On Monday, the opposition redoubled its efforts. The leaders of the opposition parties announced that they would not assign members to the new committees and that they would even boycott plenary sessions with foreign leaders. The plan is simple: refuse to conduct ordinary parliamentary business until the coalition falls.
“There is no dialogue with the opposition,” a coalition deputy told Maariv media on Monday. “It seems they want to fight and are not interested in any deal with us.”
The Minister of Health Nitzan Horowitz, leader of the Meretz party, was quick to castigate the behavior of the opposition: “We have spent many years in the opposition and have never called the government illegitimate nor disrupted the formation of committees. The Knesset must get to work.
Even in the opposition, the new policy caused nausea. “This is our step for the media,” complained an opposition MP of the decision not to staff committees, “and this is where most of the work is done. “
It is no coincidence that the opposition is now focusing on postponing legislative work. If the government cannot be brought down by its internal ideological divisions, then maybe failure to pass the budget will do.
With the committees now formed, the first and most important of the Knesset’s duties is to successfully pass a state budget for the first time since March 2018. And with a month already lost due to the disruption of the opposition, it will not be easy.
There are just over three weeks left before the Knesset leaves its summer recess on August 6 and returns for its winter session in early October. Knesset Speaker Mickey Levy has given permission for committees to meet during the holidays, but September coincides with the intensive Jewish holiday schedule, making most of the month unavailable for parliamentary business. There will be barely half a dozen working days of plenum between late August and early October.
The new budget will likely hit the cabinet table in early August. If it is approved, it must then pass a first vote in plenary session a few days later, sending its various parts to the competent committees for debate and revision. The Knesset will then go to the recess. When the Knesset returns, its committees will have barely eight weeks to debate and complete the drafting of the comprehensive budget bill, including the accompanying budget bills containing the many institutional and policy reforms of the budget, and then send the huge legislative package back to plenary for the second and third votes that enact it.
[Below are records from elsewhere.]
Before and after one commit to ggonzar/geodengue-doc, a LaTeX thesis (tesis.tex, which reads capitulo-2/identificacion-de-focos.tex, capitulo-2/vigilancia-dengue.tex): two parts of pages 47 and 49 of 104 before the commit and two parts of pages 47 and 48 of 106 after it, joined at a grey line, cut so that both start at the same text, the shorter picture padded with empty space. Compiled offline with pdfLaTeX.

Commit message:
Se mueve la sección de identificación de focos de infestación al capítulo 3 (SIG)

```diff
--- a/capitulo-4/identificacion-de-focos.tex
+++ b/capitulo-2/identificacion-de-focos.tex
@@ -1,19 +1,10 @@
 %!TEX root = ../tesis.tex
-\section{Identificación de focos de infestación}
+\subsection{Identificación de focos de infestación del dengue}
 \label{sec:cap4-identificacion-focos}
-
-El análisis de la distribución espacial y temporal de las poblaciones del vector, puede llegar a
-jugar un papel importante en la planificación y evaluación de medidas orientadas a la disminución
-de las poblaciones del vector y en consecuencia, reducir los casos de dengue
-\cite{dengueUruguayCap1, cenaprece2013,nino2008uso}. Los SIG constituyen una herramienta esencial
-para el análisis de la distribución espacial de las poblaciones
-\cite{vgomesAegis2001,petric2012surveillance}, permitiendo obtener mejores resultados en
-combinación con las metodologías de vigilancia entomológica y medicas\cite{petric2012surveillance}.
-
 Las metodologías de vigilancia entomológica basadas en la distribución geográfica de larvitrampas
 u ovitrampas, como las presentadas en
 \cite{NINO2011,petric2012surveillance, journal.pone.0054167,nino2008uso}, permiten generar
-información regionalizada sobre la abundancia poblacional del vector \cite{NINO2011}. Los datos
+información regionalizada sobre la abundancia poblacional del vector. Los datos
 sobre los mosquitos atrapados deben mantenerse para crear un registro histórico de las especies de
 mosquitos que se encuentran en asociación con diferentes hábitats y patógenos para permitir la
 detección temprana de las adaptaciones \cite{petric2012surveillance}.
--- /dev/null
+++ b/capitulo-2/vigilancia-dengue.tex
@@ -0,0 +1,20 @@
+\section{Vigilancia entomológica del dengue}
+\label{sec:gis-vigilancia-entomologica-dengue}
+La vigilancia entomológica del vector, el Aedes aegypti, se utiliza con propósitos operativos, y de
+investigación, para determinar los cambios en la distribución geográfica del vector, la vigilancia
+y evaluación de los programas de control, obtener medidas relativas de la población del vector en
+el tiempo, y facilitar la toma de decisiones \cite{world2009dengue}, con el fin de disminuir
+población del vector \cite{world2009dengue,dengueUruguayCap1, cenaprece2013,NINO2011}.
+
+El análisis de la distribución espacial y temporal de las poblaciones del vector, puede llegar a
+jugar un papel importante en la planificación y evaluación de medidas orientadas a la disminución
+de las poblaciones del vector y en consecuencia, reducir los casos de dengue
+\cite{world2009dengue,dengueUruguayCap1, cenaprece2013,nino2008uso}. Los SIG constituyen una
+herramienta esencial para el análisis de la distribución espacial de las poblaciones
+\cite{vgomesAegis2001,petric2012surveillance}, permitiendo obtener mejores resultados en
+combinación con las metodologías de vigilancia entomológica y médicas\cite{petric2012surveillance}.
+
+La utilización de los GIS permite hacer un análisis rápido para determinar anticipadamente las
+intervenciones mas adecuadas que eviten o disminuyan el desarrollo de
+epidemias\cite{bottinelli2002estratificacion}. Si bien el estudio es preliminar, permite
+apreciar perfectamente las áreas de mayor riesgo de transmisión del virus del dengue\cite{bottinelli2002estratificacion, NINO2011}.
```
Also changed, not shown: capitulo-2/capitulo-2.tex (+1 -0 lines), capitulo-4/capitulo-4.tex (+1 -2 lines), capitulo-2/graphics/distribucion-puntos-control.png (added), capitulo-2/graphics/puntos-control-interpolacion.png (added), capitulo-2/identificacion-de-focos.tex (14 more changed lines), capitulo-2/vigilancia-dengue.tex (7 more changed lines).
The coalition is on schedule for the moment. But it’s a desperately tight schedule for such complex legislation, which will include reforms stalled by a nearly three-year stalemate and budget adjustments after two years of interim spending bills.
The government may have been resilient to the usual series of political crises, but it will fall if it does not pass this budget which, under Israel’s basic laws, would automatically call a snap election. The opposition’s delaying tactics have already cost the coalition a precious month of work. If the coalition does not improve its game on parliamentary soil, it will lose the greatest war for its survival through sheer procedural attrition.